Monday, August 14, 2017

There’s still plenty of time this summer to fire up the grill and make some tasty hot dogs for a classic summertime meal. Slip one into a toasted bun with some relish and mustard, add the secret ingredient bisphenol F (BPF), and you’ll be in hot dog heaven.
 
That secret ingredient really isn’t a secret anymore since a group of Swiss government scientists reported last year that BPF is commonly present at significant levels in mustard. Very recently, a follow-up study from German government scientists at the Bavarian State Office for Health and Food Safety provided some important new information on the source of the BPF.
 
The new study, published in the Journal of Consumer Protection and Food Safety, verified that BPF is formed from a chemical named sinalbin, which is naturally present in yellow mustard seeds used to make milder mustards.  When the seeds are processed with vinegar (and other ingredients) to make mustard, a chemical reaction takes place to convert sinalbin to BPF.
 
The German scientists also confirmed the presence of BPF in all of the 46 mild and medium-hot mustards they tested, in most cases at levels that exceeded the current European limit for bisphenol A (BPA) in food. It’s now very clear that we’ve been consuming naturally produced BPF at significant levels for a long time, yet there are no studies linking mustard consumption with any health effect.
 
You don’t have to be a PhD chemist to understand the significance of these findings.
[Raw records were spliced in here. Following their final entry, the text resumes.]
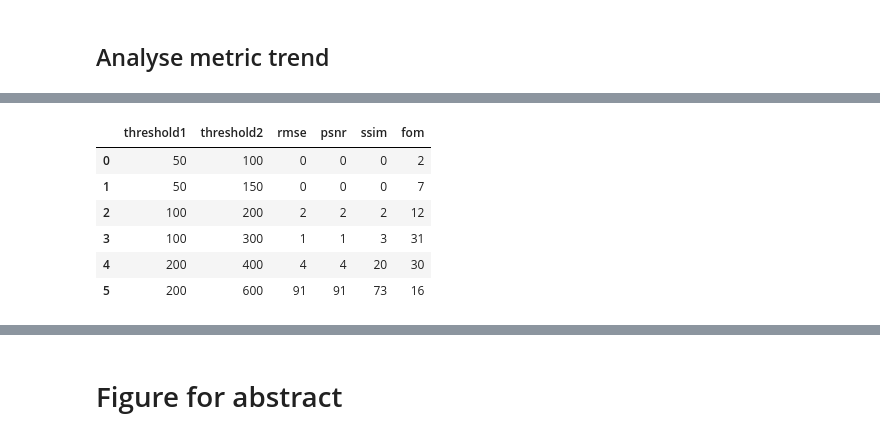
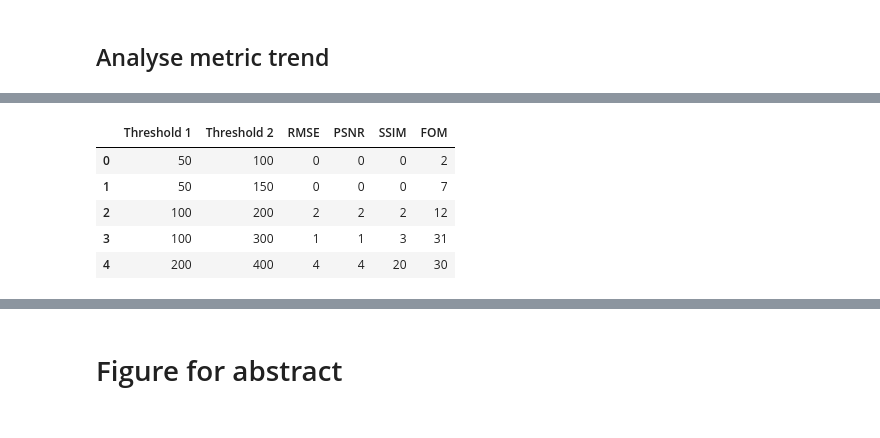
Before and after one commit to conorosully/edge-detection-metrics, a Jupyter notebook: src/comparison-metrics.ipynb, the cells around one changed output, grey strips where cells are left out. Saved outputs shown, nothing was run; the diff lists cells and outputs as text; code cells hidden in the pictures.

```diff
--- a/src/comparison-metrics.ipynb
+++ b/src/comparison-metrics.ipynb
@@ -34,6 +43,9 @@ importlib.reload(utils)
 test_path = glob.glob("../../data/SWED/test/images/*")
 print(test_path[0])
 print(len(test_path))
+
+# Initialise data processing class
+processor = utils.data_processor()
 
 # Load all images and labels
 input = []
@@ -42,7 +54,7 @@ labels = []
 
 for path in test_path:
     try:
-        img, rgb_img, label = utils.load_test(path)
+        img, rgb_img, label = processor.load_test(path)
 
         input.append(img)
         labels.append(label)
@@ -73,15 +85,13 @@ print(np.min(edge_reference[rint]) ,np.max(edge_reference[rint]))
 ## Apply canny edge detection and evaluation metrics
 # %%
 # Apply canny edge detection with different intensity thresholds
-thresholds = [[50,100],[50,150],[100,200],[100,300],[200,400],[200,600]]
-
 canny_input = input.copy()
 canny = {}
 
 for threshold in thresholds:
         t1 = threshold[0]
         t2 = threshold[1]
-        canny[str(threshold)] = [utils.canny_ed(img,threshold1=t1,threshold2=t2) for img in canny_input]
+        canny[str(threshold)] = [processor.canny_ed(img,threshold1=t1,threshold2=t2) for img in canny_input]
 
         print(threshold, len(canny[str(threshold)]),'done')
 # %% [output]
@@ -102,7 +112,7 @@ for threshold in thresholds:
         ref_img = edge_reference[i]
         ID = "IMG#{}".format(i)
 
-        for j in range(len(utils.channels)):
+        for j in range(len(channels)):
 
             img = output[:,:,j]
 
@@ -111,18 +121,18 @@ for threshold in thresholds:
             psnr_ = psnr(ref_img,img)
             uqi_ = uqi(ref_img,img)
             ssim_ = ssim(ref_img,img,multichannel=True)
-            fom_ = utils.fom(ref_img,img)
+            fom_ = processor.fom(ref_img,img)
+            tp_,fp_,tn_,fn_,tpr_,fpr_,tnr_,fnr_,fp_fn_ratio_ = processor.get_rates(ref_img,img)
 
             # detect edges as a percentage of reference edges
             pde_ = np.count_nonzero(img)/np.count_nonzero(ref_img)
 
-            row = [ID,str(threshold),j+ 1,rmse_,psnr_,uqi_,ssim_,fom_,pde_]
+            row = [ID,str(threshold),j+ 1,rmse_,psnr_,uqi_,ssim_,fom_,tp_,fp_,tn_,fn_,tpr_,fpr_,tnr_,fnr_,fp_fn_ratio_,pde_]
             rows.append(row)
 
     print(threshold,'done')
 
-
-df_metrics = pd.DataFrame(rows,columns = ['ID',"thresholds","band","rmse","psnr","uqi","ssim","fom","pde"])
+df_metrics = pd.DataFrame(rows,columns = ['ID',"thresholds","band","rmse","psnr","uqi","ssim","fom","tp","fp","tn","fn","tpr","fpr","tnr","fnr","fp_fn_ratio","pde"])
 df_metrics.to_csv(save_path+"canny_evaluation_metrics.csv")
 df_metrics.head()
 # %% [output]
@@ -141,5 +141,8 @@ df_metrics.head()
 # %% [markdown]
 ## Analyse metric trend
 # %%
-df_metrics = pd.read_csv(save_path+"canny_evaluation_metrics.csv")
-df_metrics.head()
+df_metrics = pd.read_csv(save_path+"canny_evaluation_metrics.csv",index_col=0)
+
+# Initialise visualisation class
+importlib.reload(utils)
+viz = utils.data_visualizer(df_metrics,canny,edge_reference,thresholds,channels)
@@ -166,29 +190,31 @@ utils.plot_metric_trends(df_metrics,'pde')
 # %%
 # counts of best thresholds
 best_threshold_count = pd.DataFrame(thresholds,columns=['threshold1','threshold2'])
 
 for metric in ['rmse','psnr','ssim','fom']:
 
     df = df_metrics[['ID','thresholds',metric]]
 
     if metric == 'rmse':
         best_thresholds = df.loc[df.groupby('ID')[metric].idxmin()]
     else:
         best_thresholds = df.loc[df.groupby('ID')[metric].idxmax()]
 
     count = []
     for threshold in thresholds:
         df = best_thresholds[best_thresholds['thresholds']==str(threshold)]
         count.append(len(df))
 
     best_threshold_count[metric] = count
 
-best_threshold_count
+best_threshold_count.columns = ['Threshold 1','Threshold 2','RMSE','PSNR','SSIM','FOM']
+
+best_threshold_count.to_clipboard(index=False)
+best_threshold_count.head()
 # %% [output]
-|  | threshold1 | threshold2 | rmse | psnr | ssim | fom |
+|  | Threshold 1 | Threshold 2 | RMSE | PSNR | SSIM | FOM |
 | 0 | 50 | 100 | 0 | 0 | 0 | 2 |
 | 1 | 50 | 150 | 0 | 0 | 0 | 7 |
 | 2 | 100 | 200 | 2 | 2 | 2 | 12 |
 | 3 | 100 | 300 | 1 | 1 | 3 | 31 |
 | 4 | 200 | 400 | 4 | 4 | 20 | 30 |
-| 5 | 200 | 600 | 91 | 91 | 73 | 16 |
```
Also changed, not shown: parts of 19 cells of this notebook, 1 other file.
At a glance it’s clear that BPF closely resembles its chemical cousin BPA. 
 
Molecular representation of Bisphenol F and Bisphenol A
 
 
 
 
It’s well known that BPA is weakly estrogenic and has been controversial due to claims that it causes health effects at low exposure levels. It’s also well known that BPF is weakly estrogenic, although its potential to cause health effects has been less well studied. 
 
As noted by the Swiss scientists last year, these findings “shed a new light on the risk linked to the family of bisphenols and in particular to the controversially discussed BPA.” In particular, these findings support what governments worldwide already know:  BPA poses no risk to human health as it’s currently used. The perspective of the U.S. Food and Drug Administration, as expressed in a Q&A on its website, could not be any clearer: “Is BPA safe?  Yes.”
 
As to hot dog heaven, should we take a pass on the mustard? Not according to the experts at the German Federal Institute for Risk Assessment (BfR). After the news on BPF broke last year, the BfR experts stated: “After careful consideration of the currently available data …BfR concludes that a health hazard to the consumer through the consumption of BPF-containing mustard according to the current state of knowledge is not likely.” (translated from German)